'Peace and normalcy'
Gusmao said the extension would ensure residents "live in peace and normalcy" following Monday's shootings, which left Jose Ramos-Horta, the country's president, critically wounded.
Parliamentarians later agreed, with 30 votes in favour and 14 abstaining.
Meanwhile earlier on Wednesday, about 500 relatives and supporters massed outside Alfredo Reinado's home as his body was moved there in preparation for burial on Thursday.
Police officers and UN security forces monitored the area as his body arrived after undergoing an autopsy at a hospital morgue.
Reinado, a former military police major, was as a leading figure in unrest in May 2006 that destabilised East Timor.
International peacekeepers were dispatched to restore calm in the wake of fierce violence in the country, which became independent in 2002.
Reinado was a senior figure among about 600 soldiers who deserted East Timor's armed forces.
|Ramos-Horta is being treated in |
Australia for his injuries [AFP]
The rebel soldiers said they were discriminated against because they originated from western districts.
Reinado was arrested and jailed on illegal weapons, attempted murder and desertion charges, but later escaped prison.
Ramos-Horta called off a hunt for him after the authorities failed to secure his arrest.
Negotiations between the president and Reinado were cut short when Reinado's men stormed the president's residence on Monday.
Reinado was shot dead and Ramos-Horta was hit by two or three bullets in the ensuing battle.
Maria Luisa, one of Reinado's neighbours, said on Wednesday: "This happened because the leaders adjourned a dialogue with him and that made him stressed and out of control."

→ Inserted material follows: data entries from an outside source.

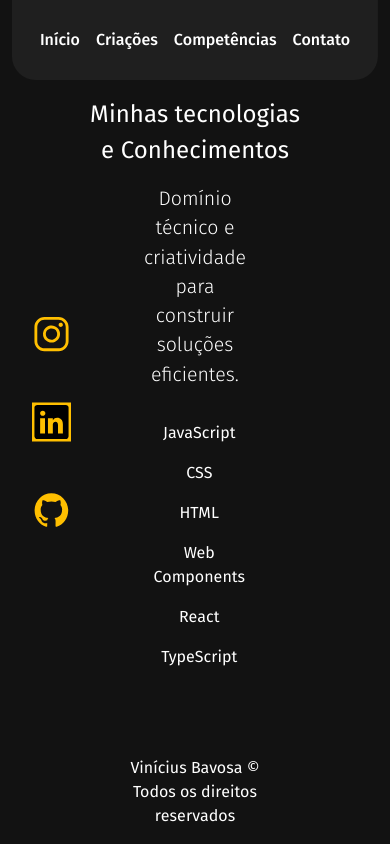
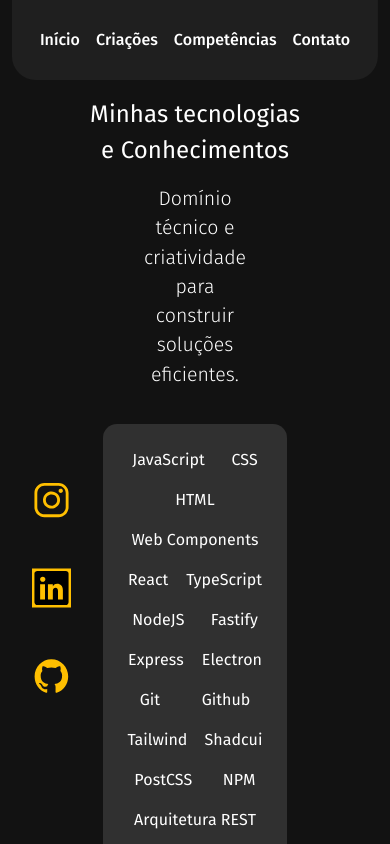
Before and after one commit to viniciusbavosa/MeuPortfolio, a React (Vite) app: page /skills in a window 390 px wide. Shown: the top 844 px of the page. Built offline with nearby package versions, Linux system fonts and the light colour scheme.

Commit message:
fix: responsiveness issue and minor changes

```diff
--- a/src/components/footer/footer.css
+++ b/src/components/footer/footer.css
@@ -3,7 +3,8 @@ footer {
   top: 0;
   left: 50%;
   transform: translateX(-50%);
-  padding: 1rem;
+  padding: 1em;
+  font-size: clamp(10px, 5vw, 14px);
   text-align: center;
 }
 
@@ -13,3 +14,9 @@ footer {
     bottom: 0;
   }
 }
+
+@container body (max-width: 320px) {
+  footer {
+    font-size: 10px;
+  }
+}
--- a/src/components/header/header.css
+++ b/src/components/header/header.css
@@ -83,3 +83,9 @@
     border-end-end-radius: 24px;
   }
 }
+
+@container body (max-width: 320px) {
+  .nav-items-wrapper {
+    font-size: 10px;
+  }
+}
--- a/src/index.css
+++ b/src/index.css
@@ -95,7 +95,7 @@ picture,
 svg,
 video {
   display: block;
-  max-width: 100%;
+  max-inline-size: 100%;
 }
 
 h1,
@@ -119,6 +119,11 @@ a {
 
 li {
   list-style: none;
+}
+
+button {
+  background-color: transparent;
+  border: none;
 }
 
 @media (prefers-reduced-motion: no-preference) {
--- a/src/pages/Contact/contact.tsx
+++ b/src/pages/Contact/contact.tsx
@@ -1,7 +1,7 @@
 export function Contact() {
   const mainTitle = "Entre em contato comigo!";
   const subtitle =
-    "Você pode me mandar uma mensagem através dos seguintes meios de comunicação.";
+    "Você pode me mandar uma mensagem através das redes sociais.";
 
   const social = [
     {
--- a/src/pages/Home/home.css
+++ b/src/pages/Home/home.css
@@ -9,10 +9,6 @@
   &:focus {
     transform: scale(1.2);
   }
-}
-
-.home-icon-wrapper {
-  display: none;
 }
 
 .home-img-wrapper {
@@ -34,25 +30,31 @@
   z-index: 1;
 
   .home-img-name {
-    font-size: 2rem;
+    font-size: clamp(1rem, 1vw, 3rem);
   }
 
   .home-img-age,
   .home-img-state {
-    font-size: 1.5rem;
+    font-size: clamp(1rem, 1vw, 2.3rem);
   }
 
   .home-img-hobbies {
     max-inline-size: var(--small-measure);
+    font-size: clamp(14px, 0.5vw, 2.3rem);
   }
 }
 
 .home-img-bg {
   grid-area: stack;
+  inline-size: clamp(200px, 25vw, 400px);
+  block-size: clamp(200px, 25vw, 400px);
 }
 
 .home-img-vinicius {
   grid-area: stack;
+  inline-size: clamp(200px, 25vw, 400px);
+  block-size: clamp(200px, 25vw, 400px);
+
   transform: translateY(5px);
   transition: 500ms 200ms ease-in-out;
   z-index: 2;
@@ -97,10 +99,11 @@
 
   .home-img-vinicius {
     transition: none;
+    opacity: 1;
 
     &:hover {
-      transform: translateY(5px);
-      opacity: initial;
+      transform: rotate(0) translateY(5px);
+      opacity: 1;
     }
   }
 
--- a/src/pages/Skills/skills.css
+++ b/src/pages/Skills/skills.css
@@ -1,18 +1,20 @@
 .skills-wrapper {
   display: flex;
-  flex-direction: column;
   flex-wrap: wrap;
   gap: 1rem;
-  max-inline-size: min(50%, var(--long-measure));
-  max-block-size: min(80vw, 500px);
+
+  background-color: #ffffff20;
+  border-radius: 14px;
+  padding: 1.5rem;
+
+  max-inline-size: min(80%, var(--long-measure));
   text-align: center;
-  padding: 1rem;
-  overflow-y: auto;
-  overscroll-behavior: contain;
-  scroll-behavior: smooth;
+
+  margin-block-start: max(5vw, 1rem);
 }
 
 .skill-item {
+  flex: 1 1 fit-content;
   transition: 200ms ease-in;
 
   &:hover,
--- a/src/pages/Skills/skills.tsx
+++ b/src/pages/Skills/skills.tsx
@@ -20,6 +20,7 @@ export default function Skills() {
     "Shadcui",
     "PostCSS",
     "NPM",
+    "Arquitetura REST",
     "API Restful",
     "Protocolo HTTP",
     "CORS",
```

Ramos-Horta is being treated in Australia for his injuries and doctors say he is expected to make a full recovery.